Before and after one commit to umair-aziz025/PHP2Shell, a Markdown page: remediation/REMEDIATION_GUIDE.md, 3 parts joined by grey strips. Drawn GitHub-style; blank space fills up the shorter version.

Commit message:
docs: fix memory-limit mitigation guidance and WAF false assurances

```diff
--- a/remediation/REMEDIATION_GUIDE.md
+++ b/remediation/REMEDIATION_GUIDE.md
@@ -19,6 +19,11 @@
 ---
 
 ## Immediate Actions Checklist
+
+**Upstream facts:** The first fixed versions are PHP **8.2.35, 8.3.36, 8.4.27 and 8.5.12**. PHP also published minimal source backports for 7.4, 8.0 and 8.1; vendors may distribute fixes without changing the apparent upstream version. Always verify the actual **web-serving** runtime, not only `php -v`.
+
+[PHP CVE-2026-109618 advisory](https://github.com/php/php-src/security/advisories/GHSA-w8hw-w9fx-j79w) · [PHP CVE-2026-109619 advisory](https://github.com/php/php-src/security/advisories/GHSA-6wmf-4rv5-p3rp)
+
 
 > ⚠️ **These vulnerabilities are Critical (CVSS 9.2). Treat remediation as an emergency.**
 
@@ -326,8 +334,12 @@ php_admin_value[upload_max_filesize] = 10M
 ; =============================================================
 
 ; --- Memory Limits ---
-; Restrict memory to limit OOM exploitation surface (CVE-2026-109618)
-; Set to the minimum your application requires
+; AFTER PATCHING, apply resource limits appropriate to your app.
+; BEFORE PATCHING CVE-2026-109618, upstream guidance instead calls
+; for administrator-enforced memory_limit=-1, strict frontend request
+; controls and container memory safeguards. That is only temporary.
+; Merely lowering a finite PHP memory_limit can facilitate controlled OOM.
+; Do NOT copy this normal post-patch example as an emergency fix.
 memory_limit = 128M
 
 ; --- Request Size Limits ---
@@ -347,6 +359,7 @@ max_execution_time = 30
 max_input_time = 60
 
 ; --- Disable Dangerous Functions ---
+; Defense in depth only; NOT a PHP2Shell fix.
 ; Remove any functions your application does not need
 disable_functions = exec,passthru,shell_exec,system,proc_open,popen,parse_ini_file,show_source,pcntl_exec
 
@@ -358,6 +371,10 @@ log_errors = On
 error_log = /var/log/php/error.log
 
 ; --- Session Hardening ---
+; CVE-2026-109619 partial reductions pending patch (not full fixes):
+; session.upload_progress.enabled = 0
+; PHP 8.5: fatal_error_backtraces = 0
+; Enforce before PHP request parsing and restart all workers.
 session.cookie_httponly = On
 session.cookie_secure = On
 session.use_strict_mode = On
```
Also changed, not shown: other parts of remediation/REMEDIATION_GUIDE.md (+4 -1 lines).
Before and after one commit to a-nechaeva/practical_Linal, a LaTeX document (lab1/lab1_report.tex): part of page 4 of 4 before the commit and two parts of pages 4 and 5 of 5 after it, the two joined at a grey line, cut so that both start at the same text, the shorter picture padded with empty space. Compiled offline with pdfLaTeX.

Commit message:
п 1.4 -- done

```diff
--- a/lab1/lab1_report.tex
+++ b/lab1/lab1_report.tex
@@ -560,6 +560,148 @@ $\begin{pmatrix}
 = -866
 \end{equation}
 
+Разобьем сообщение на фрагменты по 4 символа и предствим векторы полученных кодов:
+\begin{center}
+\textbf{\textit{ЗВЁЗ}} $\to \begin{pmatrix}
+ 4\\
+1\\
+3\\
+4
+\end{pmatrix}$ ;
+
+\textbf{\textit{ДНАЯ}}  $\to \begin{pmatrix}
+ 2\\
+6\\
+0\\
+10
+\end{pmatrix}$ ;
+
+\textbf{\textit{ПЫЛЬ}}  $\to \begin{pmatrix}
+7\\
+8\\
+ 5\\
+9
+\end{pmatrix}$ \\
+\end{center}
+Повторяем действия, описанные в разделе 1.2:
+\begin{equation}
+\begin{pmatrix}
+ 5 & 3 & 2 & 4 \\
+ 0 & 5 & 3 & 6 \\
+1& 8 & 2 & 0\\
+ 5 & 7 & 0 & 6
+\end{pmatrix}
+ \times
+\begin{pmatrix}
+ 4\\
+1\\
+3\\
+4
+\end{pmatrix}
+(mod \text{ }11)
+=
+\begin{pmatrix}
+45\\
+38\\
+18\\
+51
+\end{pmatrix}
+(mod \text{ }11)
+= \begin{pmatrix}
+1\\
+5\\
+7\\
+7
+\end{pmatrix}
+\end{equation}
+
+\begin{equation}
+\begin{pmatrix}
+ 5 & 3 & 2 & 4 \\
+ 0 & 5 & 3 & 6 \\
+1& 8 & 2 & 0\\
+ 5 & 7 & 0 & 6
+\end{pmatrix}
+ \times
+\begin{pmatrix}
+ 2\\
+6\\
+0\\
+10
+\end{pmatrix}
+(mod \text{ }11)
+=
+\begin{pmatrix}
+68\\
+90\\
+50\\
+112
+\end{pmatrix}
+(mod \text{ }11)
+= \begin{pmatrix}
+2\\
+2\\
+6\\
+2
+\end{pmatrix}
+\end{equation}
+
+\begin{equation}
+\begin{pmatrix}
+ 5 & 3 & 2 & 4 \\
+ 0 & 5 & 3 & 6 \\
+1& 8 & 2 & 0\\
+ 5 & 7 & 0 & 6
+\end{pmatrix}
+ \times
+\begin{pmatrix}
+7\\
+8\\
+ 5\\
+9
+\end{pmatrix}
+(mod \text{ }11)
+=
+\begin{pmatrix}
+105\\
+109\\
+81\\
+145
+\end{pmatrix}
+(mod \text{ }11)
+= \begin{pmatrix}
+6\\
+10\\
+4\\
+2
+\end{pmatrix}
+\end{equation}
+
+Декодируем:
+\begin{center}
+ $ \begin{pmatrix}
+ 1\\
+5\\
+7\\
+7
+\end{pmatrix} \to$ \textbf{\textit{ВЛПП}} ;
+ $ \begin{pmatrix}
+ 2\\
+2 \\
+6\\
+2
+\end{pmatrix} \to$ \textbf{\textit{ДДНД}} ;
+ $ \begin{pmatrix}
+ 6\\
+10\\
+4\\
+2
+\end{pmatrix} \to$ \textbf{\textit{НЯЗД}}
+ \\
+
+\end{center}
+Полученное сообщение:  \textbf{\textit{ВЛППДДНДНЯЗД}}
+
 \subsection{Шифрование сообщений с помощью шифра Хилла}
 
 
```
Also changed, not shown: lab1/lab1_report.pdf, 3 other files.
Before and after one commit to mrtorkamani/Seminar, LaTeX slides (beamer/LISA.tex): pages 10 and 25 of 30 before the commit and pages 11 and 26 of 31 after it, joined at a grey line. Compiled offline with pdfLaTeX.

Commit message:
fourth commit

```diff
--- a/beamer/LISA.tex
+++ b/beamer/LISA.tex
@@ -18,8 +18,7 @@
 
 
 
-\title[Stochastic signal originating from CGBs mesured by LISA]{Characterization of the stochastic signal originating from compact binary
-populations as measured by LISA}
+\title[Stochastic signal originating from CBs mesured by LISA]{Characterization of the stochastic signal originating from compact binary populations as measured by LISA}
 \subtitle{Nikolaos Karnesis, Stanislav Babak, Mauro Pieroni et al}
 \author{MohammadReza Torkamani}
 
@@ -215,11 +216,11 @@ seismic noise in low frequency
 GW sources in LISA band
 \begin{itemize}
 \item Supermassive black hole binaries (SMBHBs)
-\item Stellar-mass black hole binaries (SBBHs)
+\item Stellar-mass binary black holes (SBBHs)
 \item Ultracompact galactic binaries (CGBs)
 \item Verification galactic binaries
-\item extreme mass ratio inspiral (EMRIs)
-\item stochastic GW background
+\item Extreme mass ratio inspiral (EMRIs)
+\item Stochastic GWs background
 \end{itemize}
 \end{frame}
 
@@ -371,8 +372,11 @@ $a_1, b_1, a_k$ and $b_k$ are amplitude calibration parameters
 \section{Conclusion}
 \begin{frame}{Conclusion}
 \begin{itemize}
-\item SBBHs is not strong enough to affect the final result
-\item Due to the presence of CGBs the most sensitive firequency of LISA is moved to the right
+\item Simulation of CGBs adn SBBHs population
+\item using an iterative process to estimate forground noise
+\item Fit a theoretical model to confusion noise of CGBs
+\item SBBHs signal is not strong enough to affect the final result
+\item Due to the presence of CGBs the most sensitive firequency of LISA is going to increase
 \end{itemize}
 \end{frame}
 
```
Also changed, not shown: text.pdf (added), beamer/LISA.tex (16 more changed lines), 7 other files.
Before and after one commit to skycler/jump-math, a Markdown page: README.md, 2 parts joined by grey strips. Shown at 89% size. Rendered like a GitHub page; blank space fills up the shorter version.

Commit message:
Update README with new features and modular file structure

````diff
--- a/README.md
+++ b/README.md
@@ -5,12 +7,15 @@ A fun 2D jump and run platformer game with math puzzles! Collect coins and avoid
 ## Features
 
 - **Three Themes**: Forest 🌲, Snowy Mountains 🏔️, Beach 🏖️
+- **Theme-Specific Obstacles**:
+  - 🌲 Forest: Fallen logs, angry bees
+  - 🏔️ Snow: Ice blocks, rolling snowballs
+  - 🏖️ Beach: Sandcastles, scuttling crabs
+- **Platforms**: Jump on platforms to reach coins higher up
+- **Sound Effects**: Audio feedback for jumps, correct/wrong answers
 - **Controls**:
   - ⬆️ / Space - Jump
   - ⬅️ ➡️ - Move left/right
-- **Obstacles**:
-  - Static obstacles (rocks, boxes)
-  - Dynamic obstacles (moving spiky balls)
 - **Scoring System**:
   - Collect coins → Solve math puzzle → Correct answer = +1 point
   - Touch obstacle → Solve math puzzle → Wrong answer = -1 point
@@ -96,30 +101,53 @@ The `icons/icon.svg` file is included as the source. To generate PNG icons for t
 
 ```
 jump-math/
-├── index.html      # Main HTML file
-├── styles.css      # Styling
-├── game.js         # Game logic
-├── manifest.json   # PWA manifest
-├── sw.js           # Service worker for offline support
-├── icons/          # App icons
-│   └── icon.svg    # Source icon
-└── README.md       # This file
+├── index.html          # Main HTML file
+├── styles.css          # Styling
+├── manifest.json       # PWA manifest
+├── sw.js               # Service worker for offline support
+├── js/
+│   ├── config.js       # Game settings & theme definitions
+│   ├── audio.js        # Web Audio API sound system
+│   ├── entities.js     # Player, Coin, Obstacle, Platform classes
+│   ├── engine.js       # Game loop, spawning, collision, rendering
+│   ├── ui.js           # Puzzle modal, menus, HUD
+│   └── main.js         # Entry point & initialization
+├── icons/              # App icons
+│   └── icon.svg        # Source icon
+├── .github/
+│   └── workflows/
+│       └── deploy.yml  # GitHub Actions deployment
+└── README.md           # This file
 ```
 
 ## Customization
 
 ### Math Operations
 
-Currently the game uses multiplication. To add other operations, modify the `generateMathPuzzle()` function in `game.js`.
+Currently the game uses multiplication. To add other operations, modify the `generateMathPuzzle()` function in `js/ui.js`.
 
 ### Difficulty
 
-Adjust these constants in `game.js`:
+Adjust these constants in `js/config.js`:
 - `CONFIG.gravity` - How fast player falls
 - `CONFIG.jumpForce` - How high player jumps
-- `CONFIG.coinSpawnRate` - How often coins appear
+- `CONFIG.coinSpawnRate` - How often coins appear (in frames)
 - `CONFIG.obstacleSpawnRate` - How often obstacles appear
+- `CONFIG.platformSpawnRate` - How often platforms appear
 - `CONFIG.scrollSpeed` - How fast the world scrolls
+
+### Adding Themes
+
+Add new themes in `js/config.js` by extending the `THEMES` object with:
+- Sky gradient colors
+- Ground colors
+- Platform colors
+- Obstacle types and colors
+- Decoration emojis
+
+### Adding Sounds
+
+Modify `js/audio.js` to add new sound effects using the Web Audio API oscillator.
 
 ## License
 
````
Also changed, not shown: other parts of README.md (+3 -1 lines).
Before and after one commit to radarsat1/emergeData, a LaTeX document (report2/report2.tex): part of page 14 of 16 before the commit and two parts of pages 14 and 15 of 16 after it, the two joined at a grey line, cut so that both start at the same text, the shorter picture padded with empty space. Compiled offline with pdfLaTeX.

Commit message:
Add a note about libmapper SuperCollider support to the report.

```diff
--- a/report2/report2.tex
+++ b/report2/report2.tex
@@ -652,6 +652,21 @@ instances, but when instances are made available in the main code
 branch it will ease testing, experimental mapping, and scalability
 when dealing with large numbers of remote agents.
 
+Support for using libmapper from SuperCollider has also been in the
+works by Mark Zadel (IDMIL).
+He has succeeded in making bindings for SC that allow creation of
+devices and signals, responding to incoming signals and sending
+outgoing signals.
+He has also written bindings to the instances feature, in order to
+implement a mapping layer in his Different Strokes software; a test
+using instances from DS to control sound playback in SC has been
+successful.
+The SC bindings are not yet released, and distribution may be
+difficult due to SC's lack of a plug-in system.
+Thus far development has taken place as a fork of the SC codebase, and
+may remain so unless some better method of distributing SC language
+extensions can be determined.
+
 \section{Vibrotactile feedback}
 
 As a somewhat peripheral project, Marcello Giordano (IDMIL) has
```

....

What to work on: Find each line in the material above that carries the string "textbf", and copy it.

Answer to this exercise:
+\textbf{\textit{ЗВЁЗ}} $\to \begin{pmatrix}
+\textbf{\textit{ДНАЯ}}  $\to \begin{pmatrix}
+\textbf{\textit{ПЫЛЬ}}  $\to \begin{pmatrix}
+\end{pmatrix} \to$ \textbf{\textit{ВЛПП}} ;
+\end{pmatrix} \to$ \textbf{\textit{ДДНД}} ;
+\end{pmatrix} \to$ \textbf{\textit{НЯЗД}}
+Полученное сообщение:  \textbf{\textit{ВЛППДДНДНЯЗД}}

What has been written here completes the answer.